UNESCO has appointed Audrey Azoulay of France as the next head of the United Nations' cultural agency on Friday, after the organisation's 195 member states voted to confirm her.
Azoulay, 45, a former French culture minister, was nominated last month by the U.N. cultural agency's executive board in a highly politicized race. She had been one of three finalists selected to stand, narrowed from a field of seven candidates at the beginning of October. The finalists also included Hamad bin Abdulaziz al-Kawari, Qatar's former culture minister, and former Egyptian government minister Moushira Khattab.
Azoulay eventually won the vote 30-28 over al-Kawari.
The first vote taken resulted in the elimination of the Egyptian candidate. Afterwards, an official probe was requested, as accusations of vote-buying were lodged.
A vote on Friday among member states to confirm her nomination saw 131 votes in favor and 19 against.
'Don't leave: Reform!'
Azoulay was promoted by France as a candidate who could "overcome political divisions for the sake solely of UNESCO's essential missions." She has worked in banking, but says she was formed in a professional regard by the film industry, in which she was involved as financial director, then deputy director, of the CNC (National Cinema Center), the guardian of French film production.
As French culture minister from February 2016 to May 2017 under former President Francois Hollande, among her accomplishments was securing a budget increase for her ministry after years of reductions.
Following the announcement of her election, Azoulay said the appropriate response to UNESCO's problems was to carry out reform, not to leave — a reference to this week's announcement by the US and Israel to quit the agency. Neither country has yet left UNESCO.
German Foreign Minister Sigmar Gabriel welcomed the election of Azoulay on Saturday and said that she had the full support of the German government for her reform agenda.
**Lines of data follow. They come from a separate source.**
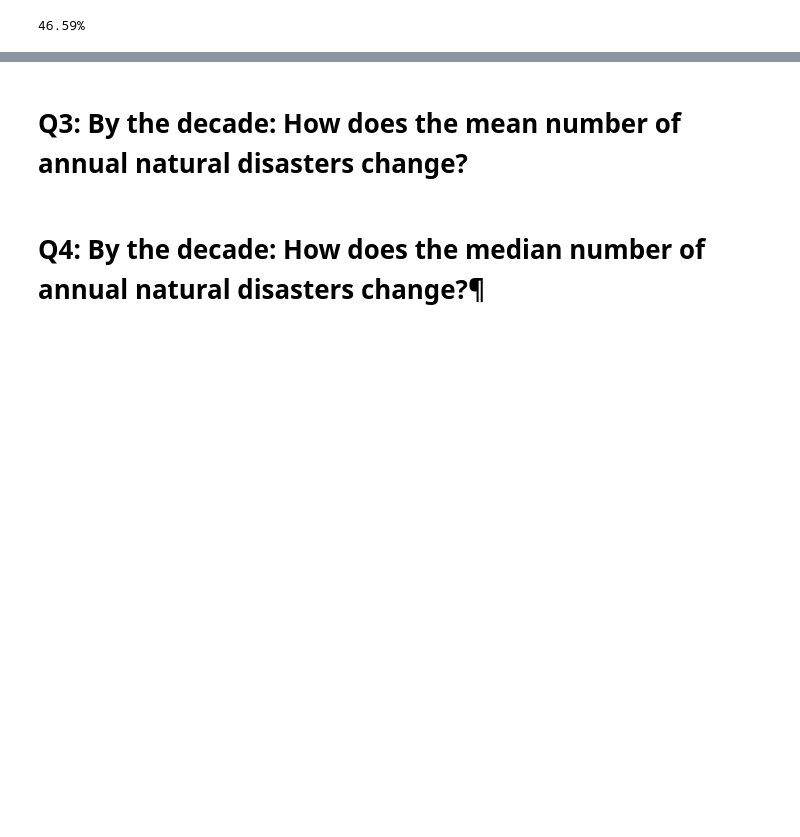
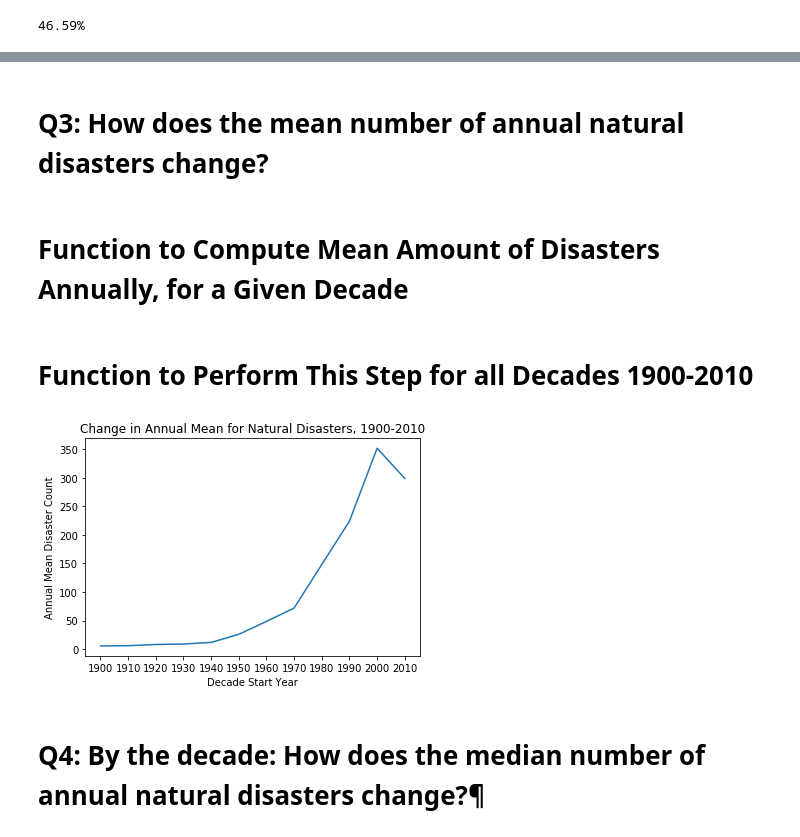
Before and after one commit to UPstartDeveloper/climate-change-analysis, a Jupyter notebook: analysis.ipynb, the cells around one changed output, grey strips where cells are left out. Cells and saved outputs as stored; diff of their text form; code cells hidden in the pictures; blank space fills up the shorter version.

Commit message:
Add line plot for annual mean change by decade.

```diff
--- a/analysis.ipynb
+++ b/analysis.ipynb
@@ -153,5 +157,42 @@ print(probability_for_interval(2000, 2018))
 # %% [markdown]
-# Q3: By the decade: How does the mean number of annual natural disasters change?
+# Q3: How does the mean number of annual natural disasters change?
+# %% [markdown]
+# Function to Compute Mean Amount of Disasters Annually, for a Given Decade
+# %%
+def grab_decade(start_yr, y_c_data, interval=9):
+    '''Return years and counts for only a specific interval length.'''
+    end_yr = int(start_yr) + interval - 1
+    years = y_c_data[(y_c_data['years'] <= end_yr) & (y_c_data['years'] >= start_yr)]
+    return years
+
+def compute_decade_mean(start_yr, y_c_data):
+    '''Sum the number of total disasters over a given period of 10 years, returns the mean.'''
+    years = grab_decade(start_yr, y_c_data)
+    # compute and return the mean
+    return years['counts'].sum() / 10
+# %% [markdown]
+# Function to Perform This Step for all Decades 1900-2010
+# %%
+def compute_means(y_c_data):
+    '''Returns a dict of all mean number of disasters that occurred for every decade, 1900-2010.'''
+    # compute the amount of decades in our data
+    start_yr, end_yr = y_c_data['years'].min(), y_c_data['years'].max()
+    decades = (end_yr - start_yr) // 10
+    # store all the means in a dict
+    decade_means = dict()
+    for i in range(start_yr, end_yr, 10):
+        decade_means[f'{i}'] = compute_decade_mean(i, y_c_data)
+    return decade_means
+
+means_by_decade = compute_means(y_c_data)
+# %%
+plt.plot(list(means_by_decade.keys()), list(means_by_decade.values()))
+plt.xlabel('Decade Start Year')
+plt.ylabel('Annual Mean Disaster Count')
+plt.title('Change in Annual Mean for Natural Disasters, 1900-2010')
+plt.show()
+# %% [output]
+[figure, added]
 # %% [markdown]
 # Q4: By the decade:  How does the median number of annual natural disasters change?¶
 # %% [markdown]
```
Also changed, not shown: parts of 2 cells of this notebook.
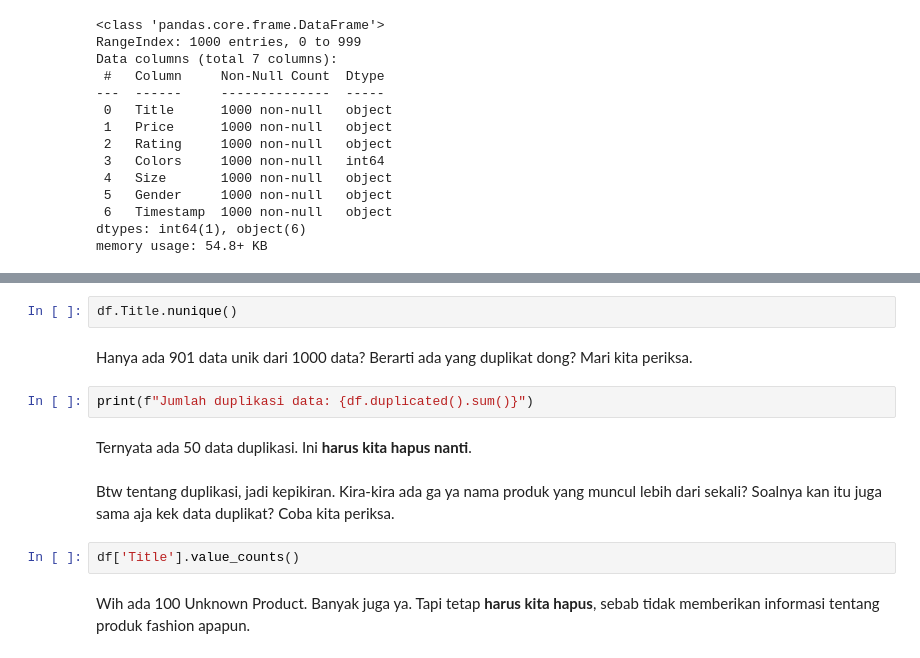
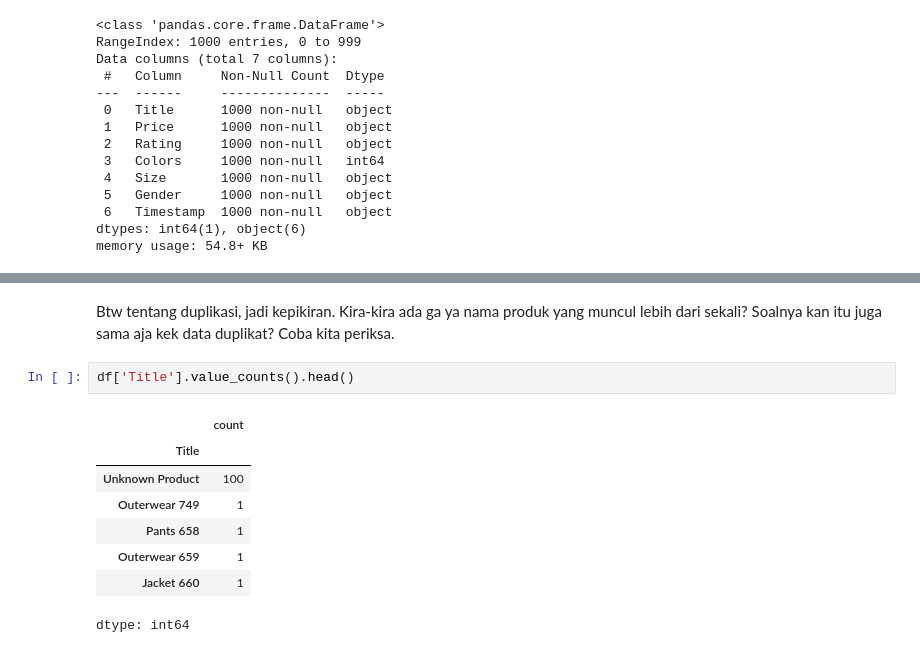
Before and after one commit to dinanabila/eda-notebooks, a Jupyter notebook: 2025/eda_submission_pemda_dicoding.ipynb, the cells around one changed output, grey strips where cells are left out. Saved outputs shown, nothing was run; the diff lists cells and outputs as text.

Commit message:
untuk pipeline etl submission dicoding kelas pemrosesan data

```diff
--- a/2025/eda_submission_pemda_dicoding.ipynb
+++ b/2025/eda_submission_pemda_dicoding.ipynb
@@ -76,14 +51,13 @@ ValueError: could not convert string to float: 'Price Unavailable'
-# %%
-df.Title.nunique()
-# %% [markdown]
-Hanya ada 901 data unik dari 1000 data? Berarti ada yang duplikat dong? Mari kita periksa.
-# %%
-print(f"Jumlah duplikasi data: {df.duplicated().sum()}")
-# %% [markdown]
-Ternyata ada 50 data duplikasi. Ini **harus kita hapus nanti**.
 # %% [markdown]
 Btw tentang duplikasi, jadi kepikiran. Kira-kira ada ga ya nama produk yang muncul lebih dari sekali? Soalnya kan itu juga sama aja kek data duplikat? Coba kita periksa.
 # %%
-df['Title'].value_counts()
+df['Title'].value_counts().head()
+# %% [output]
+|  | count |
+| Title |  |
+| Unknown Product | 100 |
+| Outerwear 749 | 1 |
+| Pants 658 | 1 |
+| Outerwear 659 | 1 |
+| Jacket 660 | 1 |
+dtype: int64
-# %% [markdown]
-Wih ada 100 Unknown Product. Banyak juga ya. Tapi tetap **harus kita hapus**, sebab tidak memberikan informasi tentang produk fashion apapun.
```
Also changed, not shown: parts of 37 cells of this notebook.
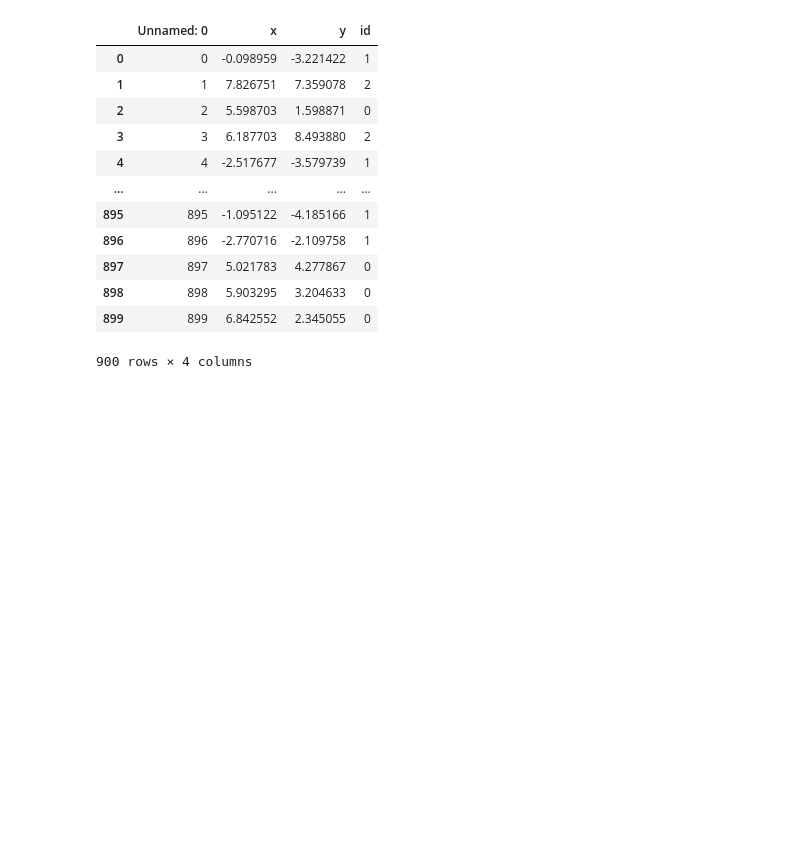
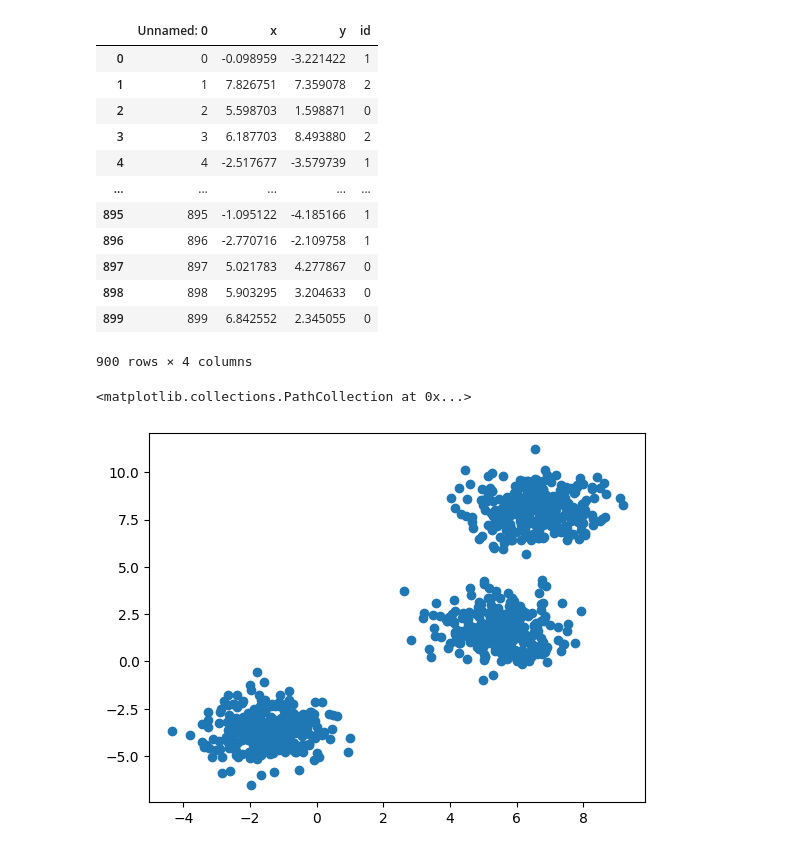
Before and after one commit to DeisyData/BIT_IA_Bootcamp, a Jupyter notebook: S7_C4_Clustering_kmeans.ipynb, the cells around one changed output. Drawn from its saved outputs; the diff is of its cells as text; code cells hidden in the pictures; blank space fills up the shorter version.

```diff
--- a/S7_C4_Clustering_kmeans.ipynb
+++ b/S7_C4_Clustering_kmeans.ipynb
@@ -22,3 +24,8 @@ df
 | 898 | 898 | 5.903295 | 3.204633 | 0 |
 | 899 | 899 | 6.842552 | 2.345055 | 0 |
 900 rows × 4 columns
+# %%
+plt.scatter(df.x,df.y)
+# %% [output]
+<matplotlib.collections.PathCollection at 0x...>
+[figure, added]
```
Also changed, not shown: parts of 13 cells of this notebook.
"Unesco works better when it effectively fulfills its responsibilities to promote international cultural exchange and the protection of cultural artifacts," he said.
Heated debate ahead of vote
The politically charged campaign at UNESCO had already seen four rounds of voting ahead of Friday's meeting. The search for a successor took place under regional tensions, as Arab states believed the position of director general should go to an Arab country for the first time — but they were not in agreement as to which. Nations were divided between backers of oil-rich Qatar and its poorer rival Egypt, which is part of a Saudi-led coalition that has been blockading Qatar since June over its alleged support for radical Islamists and ties to Iran.
Lebanon's candidate for the post, Vera El-Khoury, bowed out at the fourth round, telling the AFP news agency the power game at play in the race had shown UNESCO members "did not give a damn" about the candidates' programs.
Qatar lobbied intensely for the post and has increased its financial contribution to support UNESCO in recent years. Its candidate, however, was dogged by allegations of anti-Semitism, notably those made by the Simon Wiesenthal Center, an international Jewish rights organization, which claimed that while he was culture minister, al-Kawari had remained silent over the presence of anti-Semitic books at a fair in Doha.
The nomination vote in October came a day after the United States and Israel made the shock announcement that their countries would be withdrawing from the UN's education, science and cultural organization, over the agency's alleged anti-Israel bias.
"We will be carefully watching how the organization and the new director-general steers the agency," Charge d'Affaires Chris Hegadorn, the ranking US representative to UNESCO, told AP. "Ideally, it steers it in a way that US interests and UNESCO's mandate will converge."
The move was seen as a blow to the body which is not only responsible for cultural protection measures such as the naming of World Heritage sites – places deemed to be "of outstanding value to humanity" and worthy of assistance in their preservation – but also for programs that empower girls through education, Holocaust awareness programs and climate change initiatives.
an/kms (AP, AFP, dpa)